Together, Wake Forest University and the Centro de Innovación Científica Amazónica (CINCIA) have designed an affiliates program to allow qualified individuals to engage in research and scientific innovation in the southern Peruvian Amazon. The scientists involved are considered affiliate researchers of CINCIA, which allows them to stand out as professionals while also enhancing the quality and impact of their research.
At CINCIA, affiliate scientists:
Partake in research that was historically not scientifically studied due to ecological value and extractive activities that threaten conservation.
Make use of logistical and operational support provided by local institutions with strong ties to the region.
Join an established scientific community and receive the advice of world-renowned specialists, researchers, and experts.
Author and/or co-author scientific publications that are disseminated locally, nationally, and internationally.
The main objective of the affiliate program is to consolidate the training of professionals in the field of environmental research and innovation that support the research and dissemination of science with the goal of solving socio-environmental problems in Madre de Dios.

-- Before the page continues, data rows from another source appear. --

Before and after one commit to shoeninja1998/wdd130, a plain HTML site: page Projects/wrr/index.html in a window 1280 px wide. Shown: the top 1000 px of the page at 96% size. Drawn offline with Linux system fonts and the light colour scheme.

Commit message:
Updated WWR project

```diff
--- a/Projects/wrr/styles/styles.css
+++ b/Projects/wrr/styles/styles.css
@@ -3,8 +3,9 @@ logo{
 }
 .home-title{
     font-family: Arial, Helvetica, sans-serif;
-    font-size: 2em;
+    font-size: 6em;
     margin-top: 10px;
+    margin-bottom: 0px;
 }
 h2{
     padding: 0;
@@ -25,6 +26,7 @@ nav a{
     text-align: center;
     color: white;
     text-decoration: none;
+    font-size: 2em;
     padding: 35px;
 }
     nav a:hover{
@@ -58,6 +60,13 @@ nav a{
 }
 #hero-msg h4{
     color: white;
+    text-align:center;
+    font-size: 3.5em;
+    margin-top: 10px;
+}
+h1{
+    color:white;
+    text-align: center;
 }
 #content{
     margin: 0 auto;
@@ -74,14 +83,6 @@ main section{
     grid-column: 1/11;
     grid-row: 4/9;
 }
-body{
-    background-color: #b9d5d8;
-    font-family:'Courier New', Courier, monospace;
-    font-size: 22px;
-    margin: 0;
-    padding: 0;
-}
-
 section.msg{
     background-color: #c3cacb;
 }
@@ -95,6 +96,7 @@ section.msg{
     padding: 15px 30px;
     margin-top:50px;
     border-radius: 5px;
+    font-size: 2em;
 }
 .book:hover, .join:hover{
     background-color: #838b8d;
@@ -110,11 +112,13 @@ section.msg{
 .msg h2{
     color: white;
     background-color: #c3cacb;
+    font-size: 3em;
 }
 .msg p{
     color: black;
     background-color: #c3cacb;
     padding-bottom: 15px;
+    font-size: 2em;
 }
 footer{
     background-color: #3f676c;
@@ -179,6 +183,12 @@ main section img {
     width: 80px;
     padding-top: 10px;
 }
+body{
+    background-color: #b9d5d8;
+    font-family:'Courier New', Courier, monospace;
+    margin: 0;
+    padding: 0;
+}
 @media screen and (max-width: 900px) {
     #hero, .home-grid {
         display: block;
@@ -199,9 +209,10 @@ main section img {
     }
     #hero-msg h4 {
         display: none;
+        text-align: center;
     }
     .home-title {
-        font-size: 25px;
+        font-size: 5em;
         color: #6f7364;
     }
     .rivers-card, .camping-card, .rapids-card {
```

The affiliate program seeks to improve scientific knowledge regarding the impact of gold mining on ecosystems and environmental health, as well as the possibilities for mitigation, remediation, and restoration of the region’s forests, soils, and waterways. At the end of the program, the participants:
Develop innovative research mediated by ecologically viable technologies.
Contribute to the sustainable development of Madre de Dios.
Gain the necessary skills to fulfill their professional degrees of interest, social service, or professional practices.
Calls for work
Training allows opportunities for professional and personal growth, the sharing of ideas, and generating spaces for interdisciplinary learning. CINCIA offers community access to science through short courses, seminars, and virtual events.
Madre de Dios Overview
Madre de Dios, located in southeast Peru, covers an area of 111,933 km2 and comprises three regional governments. The region has a strong altitudinal gradient that exceeds 4,000m in the Andes and descends to 150m at the mouth of the Heath River at the Peru-Bolivia border.
Madre de Dios is among the most biodiverse regions in the Amazon. This area of the Andean Piedmont is a land of strong contrasts, combining large areas of conservation undergoing deforestation and devastation primarily from illegal gold mining.
The Madre de Dios rainforest is home to the less affected and eroded areas of the Peruvian Amazon. It is not surprising that there are emblematic natural areas such as the Manu National Park, a biosphere reserve recognized by UNESCO that is home to some of the last groups of uncontacted indigenous people. On the other hand, extractive activities such as agricultural expansion, logging, and mining have transformed large areas into waste lands. This region, around the Tahuamanu, Las Piedras, and Heath rivers, is largely unexplored. They present rich research opportunities.
Until the late nineteenth century, human settlements in Madre de Dios were native. Neither the Incan Empire nor colonial or republican Peru were able to establish effectively in the region. At the time, Puerto Maldonado was a jungle area that was inaccessible and disconnected from the metropolis and was influenced by its Bolivian and Brazilian neighbors more than by Lima. During the rubber boom at the beginning of the twentieth century, the borders were defined, and Peruvian interests became entrenched in the territory, following several clashes with Bolivian settlers.
It was also this time that transformed the demographic landscape, relocating the native peoples of the region; Ese-eja, Yine, Matsigenka, and Harakbut, who were losing importance in favor of settlers from the sierra, Brazil, Bolivia and even natives brought from other jungles of Peru. The Dominican missionaries also accelerated contact and diffusion of the original settlers as well as a wave of Japanese immigrants that came to harvest sugarcane.
In the 1940’s, the main route of entry from Cusco through the Marcapata valley was developed and served as the main communication artery that brought development, emigration, and extractive activities. However, it was not until 2010 that the paving of this road – the Southern Interoceanic Road – occured and guaranteed permanent supply from the rest of the country.
This mining sector absorbs a great amount of the population, accounts for about half of the Department’s Gross Value Added (GVA) in 2015, and ranks third in Peru’s gold production. This sector could represent a great opportunity for development, unfortunately this is not reflected in the quality of life of its population.
The trade and service sectors in Madre de Dios are largely encouraged to supply the mining sector. Despite its extensive territory, the agricultural sector was ranked third in the departmental GVA and is characterized by the intensive use of labor and traditional technology. The creation of food such as the Amazonian chestnut, beverages, and lumber are among the main economic activities. The transport sectors and public administrations have a similar importance in terms of annual percentage of GVA.
The department presents a wide variety of scenic attractions, including the Tambopata National Reserve, the Bahuaja-Sonene National Park, and the Manu National Park, the latter declared a biosphere reserve by UNESCO. Only R. N. Tambopata received 45,400 visitors in 2015, making it the most visited tourist attraction in the country after the ruins of Machu Picchu. This is an important incentive for tourism, garnishing 370,500 people in 2015 and recording an average annual growth of 8.9% in the last 10 years.